Prepared under the auspices of The American Society of Clinical Pathologists. By John A. Kolmer, M.D., Dr.P.H., D.Sc., LL.D., and Fred Boerner, V.M.D. Assisted by C. Z. Garber, A.B., M.D., and Committees of The American Society of Clinical Pathologists. Pp. I–XXII. 1–663. D. Appleton and Company, New York and London, 1931
The venom apparatus, the quantity of venom, and the reactions to the bite of Loxosceles rufescens, L. reclusa, and L. laeta males and females were similar. Both the venom and extracts of whole specimens and of cephalothoraces produced necrotic lesions, erythema, induration, edema, and death when injected subcutaneously into rabbits. Abdominal extracts caused erythema and induration when injected into animals and also hemolysis of human red cells in vitro. The venom exhibited no hemolytic activity.

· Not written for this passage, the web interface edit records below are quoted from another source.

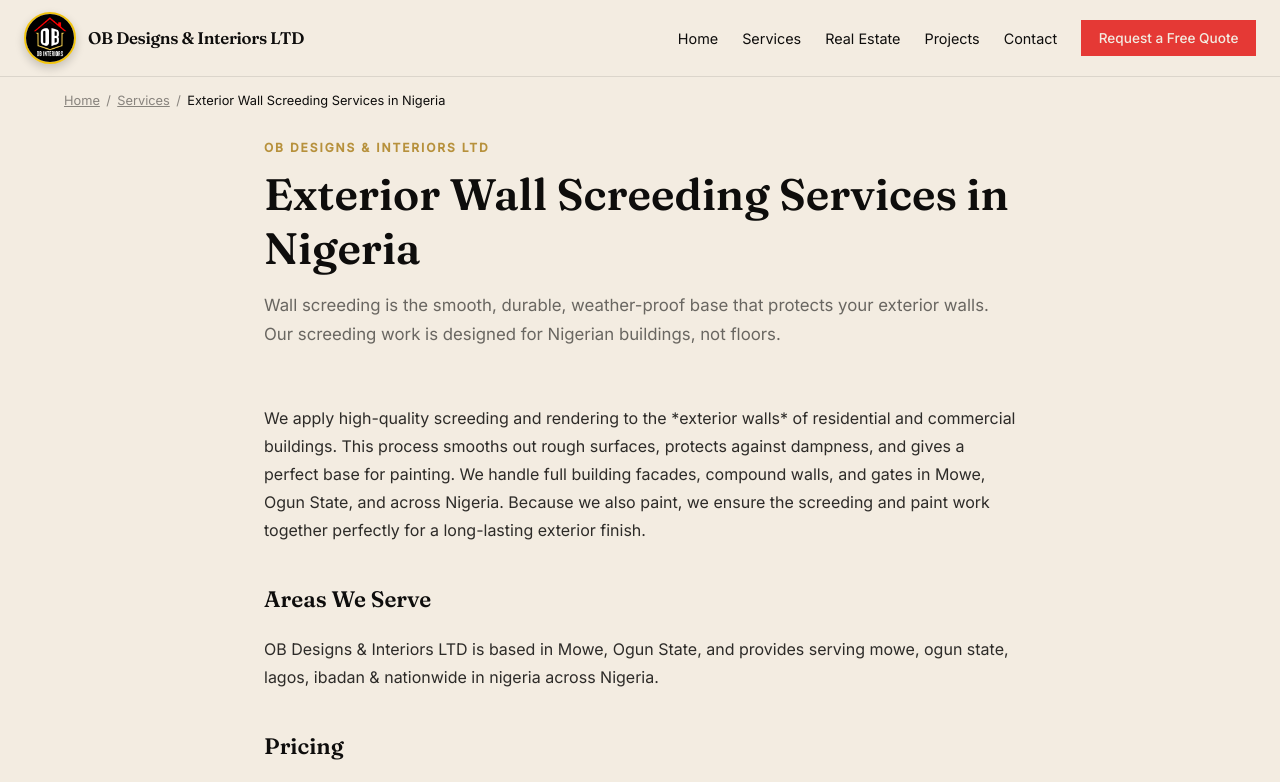
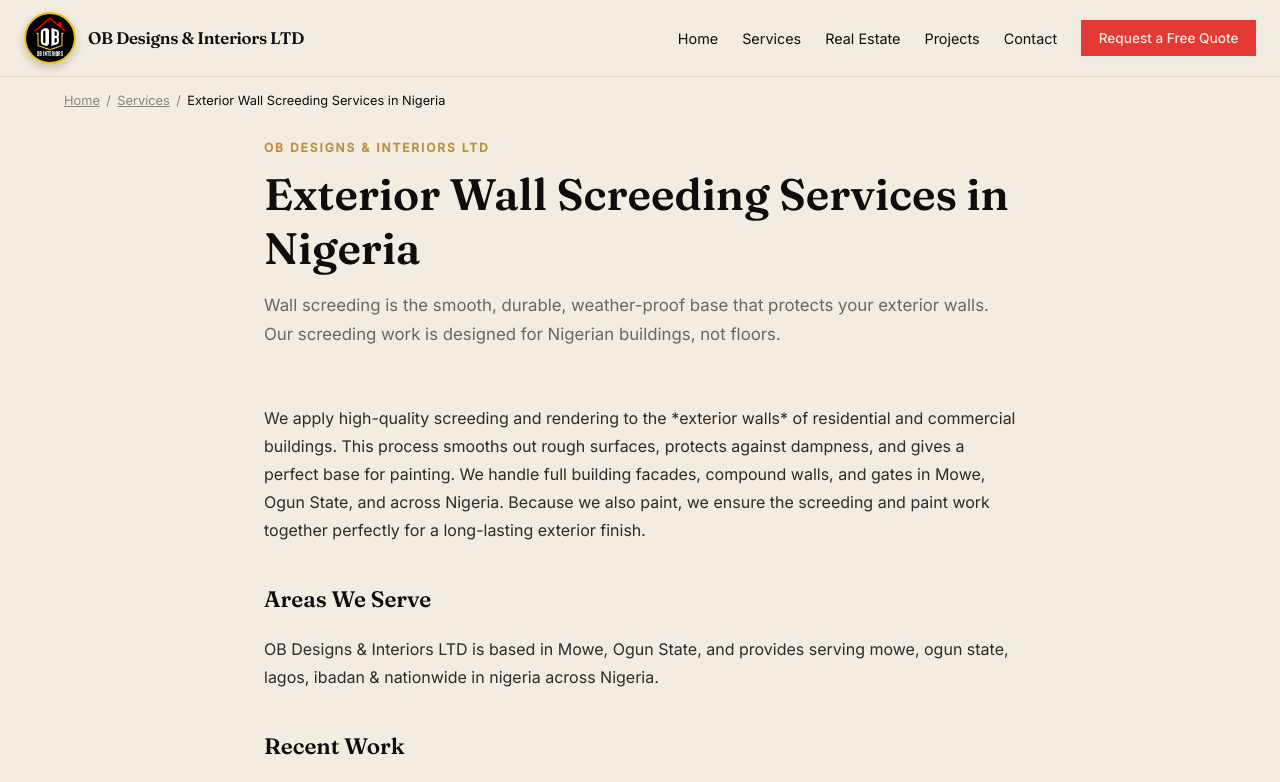
Before and after one commit to ashleybrown22343-max/obdesigns, a React (Vite) app: page /wall-screeding-nigeria in a window 1280 px wide. Shown: the top 782 px of the page. Built offline with nearby package versions, Linux system fonts and the light colour scheme.

Commit message:
Update ServiceDetail.tsx

```diff
--- a/src/pages/ServiceDetail.tsx
+++ b/src/pages/ServiceDetail.tsx
@@ -61,12 +61,12 @@ export default function ServiceDetail({ slug }: { slug: string }) {
     return <div style={{ padding: "4rem 1.5rem" }}>Service not found.</div>;
   }
 
-  const galleryImages = service.category
+  const galleryImages = service.overrideImages
+    ? service.overrideImages.map((src) => ({ src, caption: service.heading }))
+    : service.category
     ? projects
         .filter((p) => p.category === service.category)
         .map((p) => ({ src: p.image, caption: `${service.heading} — recent project` }))
-    : service.overrideImage
-    ? [{ src: service.overrideImage, caption: service.heading }]
     : [];
 
   return (
```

The venom of the three species gave at least three distinct precipitation lines in immunodiffusion plates. All three components of L. rufescens and L. reclusa appeared to be identical. Immunoelectrophoretic studies of the venom revealed the presence of four antigenic components in all three species. However, the venom from each of these produced a distinctly different pattern.